$16.74

0.2550

1.50%

 

Cotton Futures were down 2.20% for the week. Production concerns continue in the United States, with virtually no cotton rated good or excellent in the entire state of Texas. The Southeast did see some welcome rain. The main story, though, continues to be the inability of overseas customers to move higher priced yarn. The global economy just isn’t strong enough to handle the price increases necessary to make yarn from $1.50 cotton and break even. Thus, we’ve had nearly 3 months of net cotton export sales being a negative number. With one or two exceptions, weekly cancellations of old crop purchases have been larger than new sales. 

Cattle futures were down only a nickel in the nearby futures, having dropped by more than the cash market in the previous week.  Wholesale beef prices were under pressure, with the choice cutout down $5.68 per hundred pounds for the week. That is a 3.1% drop. Cash cattle also traded sharply lower for the week. On Friday night, USDA released a monthly Cattle on Feed Report.  It showed much larger than expected placements on feed during June, coupled with somewhat larger than expected marketings. These both appear to be a function of the high temperatures in the US, and the ongoing drought in the southern Plains. Here are the main USDA numbers, compared to trade average guesses. All are expressed in % of year ago terms.

 

 

USDA Actual

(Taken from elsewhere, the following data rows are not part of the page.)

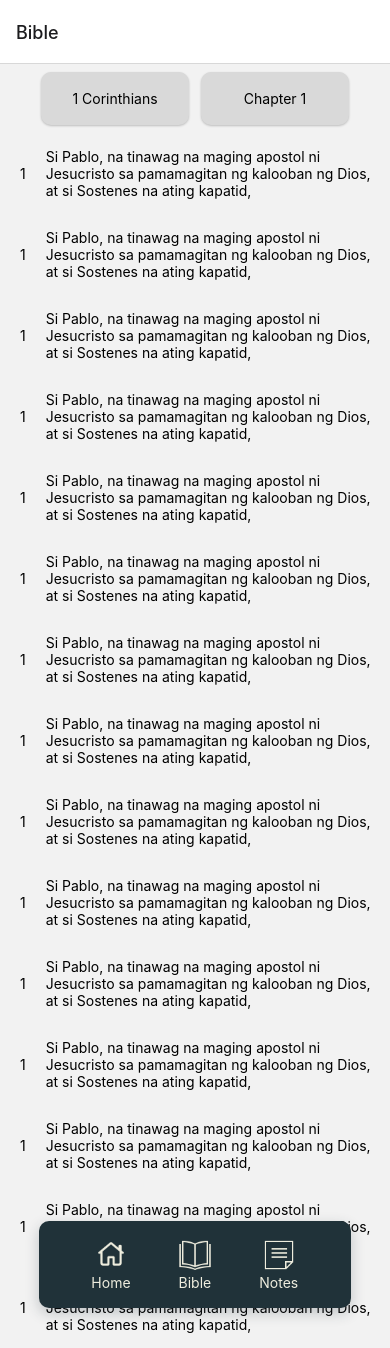
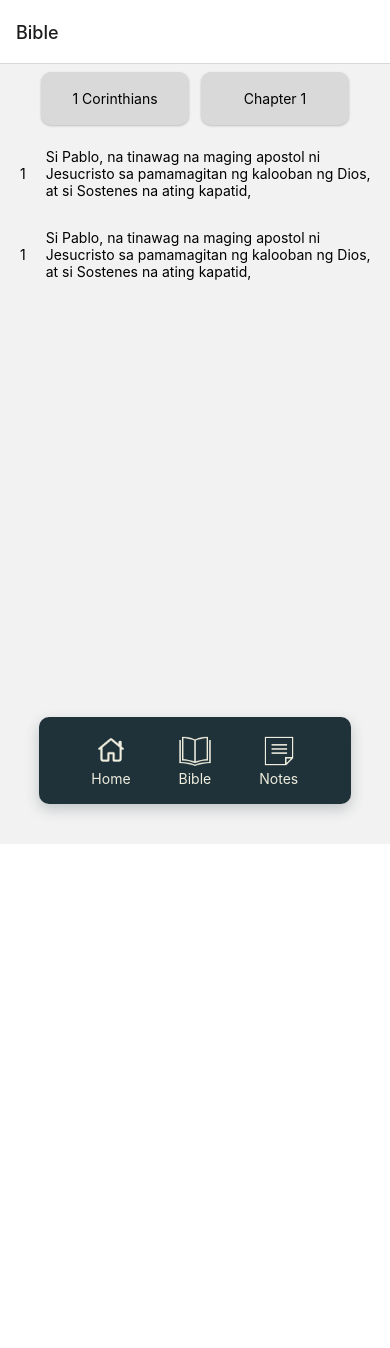
Before and after one commit to halourd/bible-app, a React Native app: screen /Bible in a window 390 px wide. After the commit the page ends 844 px from the top, so only its background shows below. Built offline with nearby package versions, Linux system fonts and the light colour scheme.

Commit message:
delete other sample verse

```diff
--- a/screens/Bible.js
+++ b/screens/Bible.js
@@ -45,136 +45,6 @@ export default class Bible extends Component {
                             </Text>
                         </View>
                     </View>
-                    <View style={style.VerseViewContainer}>
-                        <View style={style.verseNumber}>
-                            <Text>1</Text>
-                        </View>
-                        <View style={style.verseText}>
-                            <Text>
-                                Si Pablo, na tinawag na maging apostol ni Jesucristo sa pamamagitan ng kalooban ng Dios, at si Sostenes na ating kapatid,
-                            </Text>
-                        </View>
-                    </View>
-                    <View style={style.VerseViewContainer}>
-                        <View style={style.verseNumber}>
-                            <Text>1</Text>
-                        </View>
-                        <View style={style.verseText}>
-                            <Text>
-                                Si Pablo, na tinawag na maging apostol ni Jesucristo sa pamamagitan ng kalooban ng Dios, at si Sostenes na ating kapatid,
-                            </Text>
-                        </View>
-                    </View>
-                    <View style={style.VerseViewContainer}>
-                        <View style={style.verseNumber}>
-                            <Text>1</Text>
-                        </View>
-                        <View style={style.verseText}>
-                            <Text>
-                                Si Pablo, na tinawag na maging apostol ni Jesucristo sa pamamagitan ng kalooban ng Dios, at si Sostenes na ating kapatid,
-                            </Text>
-                        </View>
-                    </View>
-                    <View style={style.VerseViewContainer}>
-                        <View style={style.verseNumber}>
-                            <Text>1</Text>
-                        </View>
-                        <View style={style.verseText}>
-                            <Text>
-                                Si Pablo, na tinawag na maging apostol ni Jesucristo sa pamamagitan ng kalooban ng Dios, at si Sostenes na ating kapatid,
-                            </Text>
-                        </View>
-                    </View>
-                    <View style={style.VerseViewContainer}>
-                        <View style={style.verseNumber}>
-                            <Text>1</Text>
-                        </View>
-                        <View style={style.verseText}>
-                            <Text>
-                                Si Pablo, na tinawag na maging apostol ni Jesucristo sa pamamagitan ng kalooban ng Dios, at si Sostenes na ating kapatid,
-                            </Text>
-                        </View>
-                    </View>
-                    <View style={style.VerseViewContainer}>
-                        <View style={style.verseNumber}>
-                            <Text>1</Text>
-                        </View>
-                        <View style={style.verseText}>
-                            <Text>
-                                Si Pablo, na tinawag na maging apostol ni Jesucristo sa pamamagitan ng kalooban ng Dios, at si Sostenes na ating kapatid,
-                            </Text>
-                        </View>
-                    </View>
-                    <View style={style.VerseViewContainer}>
-                        <View style={style.verseNumber}>
-                            <Text>1</Text>
-                        </View>
-                        <View style={style.verseText}>
-                            <Text>
-                                Si Pablo, na tinawag na maging apostol ni Jesucristo sa pamamagitan ng kalooban ng Dios, at si Sostenes na ating kapatid,
-                            </Text>
-                        </View>
-                    </View>
-                    <View style={style.VerseViewContainer}>
-                        <View style={style.verseNumber}>
-                            <Text>1</Text>
-                        </View>
-                        <View style={style.verseText}>
-                            <Text>
-                                Si Pablo, na tinawag na maging apostol ni Jesucristo sa pamamagitan ng kalooban ng Dios, at si Sostenes na ating kapatid,
-                            </Text>
-                        </View>
-                    </View>
-                    <View style={style.VerseViewContainer}>
-                        <View style={style.verseNumber}>
-                            <Text>1</Text>
-                        </View>
-                        <View style={style.verseText}>
-                            <Text>
-                                Si Pablo, na tinawag na maging apostol ni Jesucristo sa pamamagitan ng kalooban ng Dios, at si Sostenes na ating kapatid,
-                            </Text>
-                        </View>
-                    </View>
-                    <View style={style.VerseViewContainer}>
-                        <View style={style.verseNumber}>
-                            <Text>1</Text>
-                        </View>
-                        <View style={style.verseText}>
-                            <Text>
-                                Si Pablo, na tinawag na maging apostol ni Jesucristo sa pamamagitan ng kalooban ng Dios, at si Sostenes na ating kapatid,
-                            </Text>
-                        </View>
-                    </View>
-                    <View style={style.VerseViewContainer}>
-                        <View style={style.verseNumber}>
-                            <Text>1</Text>
-                        </View>
-                        <View style={style.verseText}>
-                            <Text>
-                                Si Pablo, na tinawag na maging apostol ni Jesucristo sa pamamagitan ng kalooban ng Dios, at si Sostenes na ating kapatid,
-                            </Text>
-                        </View>
-                    </View>
-                    <View style={style.VerseViewContainer}>
-                        <View style={style.verseNumber}>
-                            <Text>1</Text>
-                        </View>
-                        <View style={style.verseText}>
-                            <Text>
-                                Si Pablo, na tinawag na maging apostol ni Jesucristo sa pamamagitan ng kalooban ng Dios, at si Sostenes na ating kapatid,
-                            </Text>
-                        </View>
-                    </View>
-                    <View style={style.VerseViewContainer}>
-                        <View style={style.verseNumber}>
-                            <Text>1</Text>
-                        </View>
-                        <View style={style.verseText}>
-                            <Text>
-                                Si Pablo, na tinawag na maging apostol ni Jesucristo sa pamamagitan ng kalooban ng Dios, at si Sostenes na ating kapatid,
-                            </Text>
-                        </View>
-                    </View>
 
                 </ScrollView>
 
```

Trade Avg Guess

Range of Ests

On Feed July 1

103.8

102.7

101.5-104.1

June Placements

104.1

93.4

88.1-101.4

June Marketings

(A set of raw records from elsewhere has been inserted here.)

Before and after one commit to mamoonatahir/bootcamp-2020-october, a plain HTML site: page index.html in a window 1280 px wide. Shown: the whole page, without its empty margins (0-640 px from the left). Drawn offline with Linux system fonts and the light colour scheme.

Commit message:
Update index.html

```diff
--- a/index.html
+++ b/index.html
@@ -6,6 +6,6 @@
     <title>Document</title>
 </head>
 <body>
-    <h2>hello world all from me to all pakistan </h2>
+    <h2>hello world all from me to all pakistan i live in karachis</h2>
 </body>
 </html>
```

105.3

102.8

101.5-104.6


Lean Hog futures were up $1.87, a bullish performance given the weakness in cattle. One reason was the strength of the cutout values. The pork cutout was up a little over 1% for the week (Thur/Thur comparison), posting two days with prices over $100. Cash hogs were also firmer at midweek, reflecting the higher value of the hog and the difficulty in moving them with heat index readings in the triple digits. Slaughter was down from the previous week, with estimated pork production off 0.5%. Pork production YTD is still up 1.1%.


Market Watch: Next week we will be watching for the Crop Progress report Monday to show us how the crops are holding up in this crucial time period.  Also Monday is the Export Inspections report to show us how exports are holding up. Thursday has the Census Soybean Crush report along with Cotton Consumption, as well as USDA weekly export sales. Friday is Q2 GDP, showing us the performance of the economy for April-June compared to earlier estimates. Traders will be watching weather closely due to the significant impact the extremes can have on yields during this time period.

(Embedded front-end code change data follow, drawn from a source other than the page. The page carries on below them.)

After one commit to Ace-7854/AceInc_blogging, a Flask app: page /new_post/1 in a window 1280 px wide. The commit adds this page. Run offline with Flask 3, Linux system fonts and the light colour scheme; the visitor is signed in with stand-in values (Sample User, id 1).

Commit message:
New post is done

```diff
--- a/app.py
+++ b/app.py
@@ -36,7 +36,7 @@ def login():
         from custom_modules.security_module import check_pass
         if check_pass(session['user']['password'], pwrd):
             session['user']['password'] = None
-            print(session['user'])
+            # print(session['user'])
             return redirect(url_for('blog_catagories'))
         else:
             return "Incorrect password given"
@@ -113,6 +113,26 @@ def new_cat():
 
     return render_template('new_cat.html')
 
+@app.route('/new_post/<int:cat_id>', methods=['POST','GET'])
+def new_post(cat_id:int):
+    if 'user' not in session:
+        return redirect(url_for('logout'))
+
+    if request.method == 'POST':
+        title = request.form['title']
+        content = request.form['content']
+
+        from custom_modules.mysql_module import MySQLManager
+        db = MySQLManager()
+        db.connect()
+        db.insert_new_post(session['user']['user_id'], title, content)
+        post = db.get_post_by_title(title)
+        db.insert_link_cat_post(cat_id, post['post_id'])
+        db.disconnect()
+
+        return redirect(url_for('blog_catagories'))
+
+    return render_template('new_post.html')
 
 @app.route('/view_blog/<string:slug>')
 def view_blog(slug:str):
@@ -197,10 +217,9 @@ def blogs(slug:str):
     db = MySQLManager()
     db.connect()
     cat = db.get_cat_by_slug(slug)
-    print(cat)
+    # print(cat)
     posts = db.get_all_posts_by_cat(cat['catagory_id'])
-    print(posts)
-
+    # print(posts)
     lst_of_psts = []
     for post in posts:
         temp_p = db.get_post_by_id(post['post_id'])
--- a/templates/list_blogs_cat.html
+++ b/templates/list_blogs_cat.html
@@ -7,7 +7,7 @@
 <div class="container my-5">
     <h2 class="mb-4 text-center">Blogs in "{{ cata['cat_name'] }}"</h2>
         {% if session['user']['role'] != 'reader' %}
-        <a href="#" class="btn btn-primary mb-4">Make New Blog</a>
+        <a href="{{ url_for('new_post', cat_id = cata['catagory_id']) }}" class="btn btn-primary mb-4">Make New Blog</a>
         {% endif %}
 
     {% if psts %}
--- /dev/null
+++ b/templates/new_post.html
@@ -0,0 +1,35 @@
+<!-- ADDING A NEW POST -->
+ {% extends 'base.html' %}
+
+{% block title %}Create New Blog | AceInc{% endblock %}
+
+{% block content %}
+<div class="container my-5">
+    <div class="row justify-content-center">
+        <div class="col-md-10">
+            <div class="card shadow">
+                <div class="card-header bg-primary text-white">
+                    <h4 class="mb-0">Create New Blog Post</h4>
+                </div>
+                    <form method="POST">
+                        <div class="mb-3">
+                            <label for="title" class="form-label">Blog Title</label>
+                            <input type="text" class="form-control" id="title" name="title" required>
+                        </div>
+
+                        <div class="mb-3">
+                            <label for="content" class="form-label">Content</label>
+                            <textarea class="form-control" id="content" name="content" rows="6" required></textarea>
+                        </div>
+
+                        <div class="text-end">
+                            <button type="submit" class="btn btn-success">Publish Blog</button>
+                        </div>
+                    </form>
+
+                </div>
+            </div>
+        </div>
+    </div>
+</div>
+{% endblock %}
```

There is a risk of loss in futures and options trading.  Such trading is not appropriate for all individuals. Past performance is not necessarily indicative of future results.  Comments made in this article are in no way to be seen as an endorsement of futures and options trading. Reproduction or rebroadcast of any portion of this article without written consent of Brugler Marketing & Management LLC is strictly prohibited.  Call 402-697-3623 for information on our individualized subscription and consulting services.

 

 Copyright 2011 Brugler Marketing & Management, LLC

Log In or Sign Up to comment

COMMENTS

No comments have been posted, be the first one to comment.
 
 
 
The Home Page of Agriculture
© 2014 Farm Journal, Inc. All Rights Reserved|Web site design and development by AmericanEagle.com|Site Map|Privacy Policy|Terms & Conditions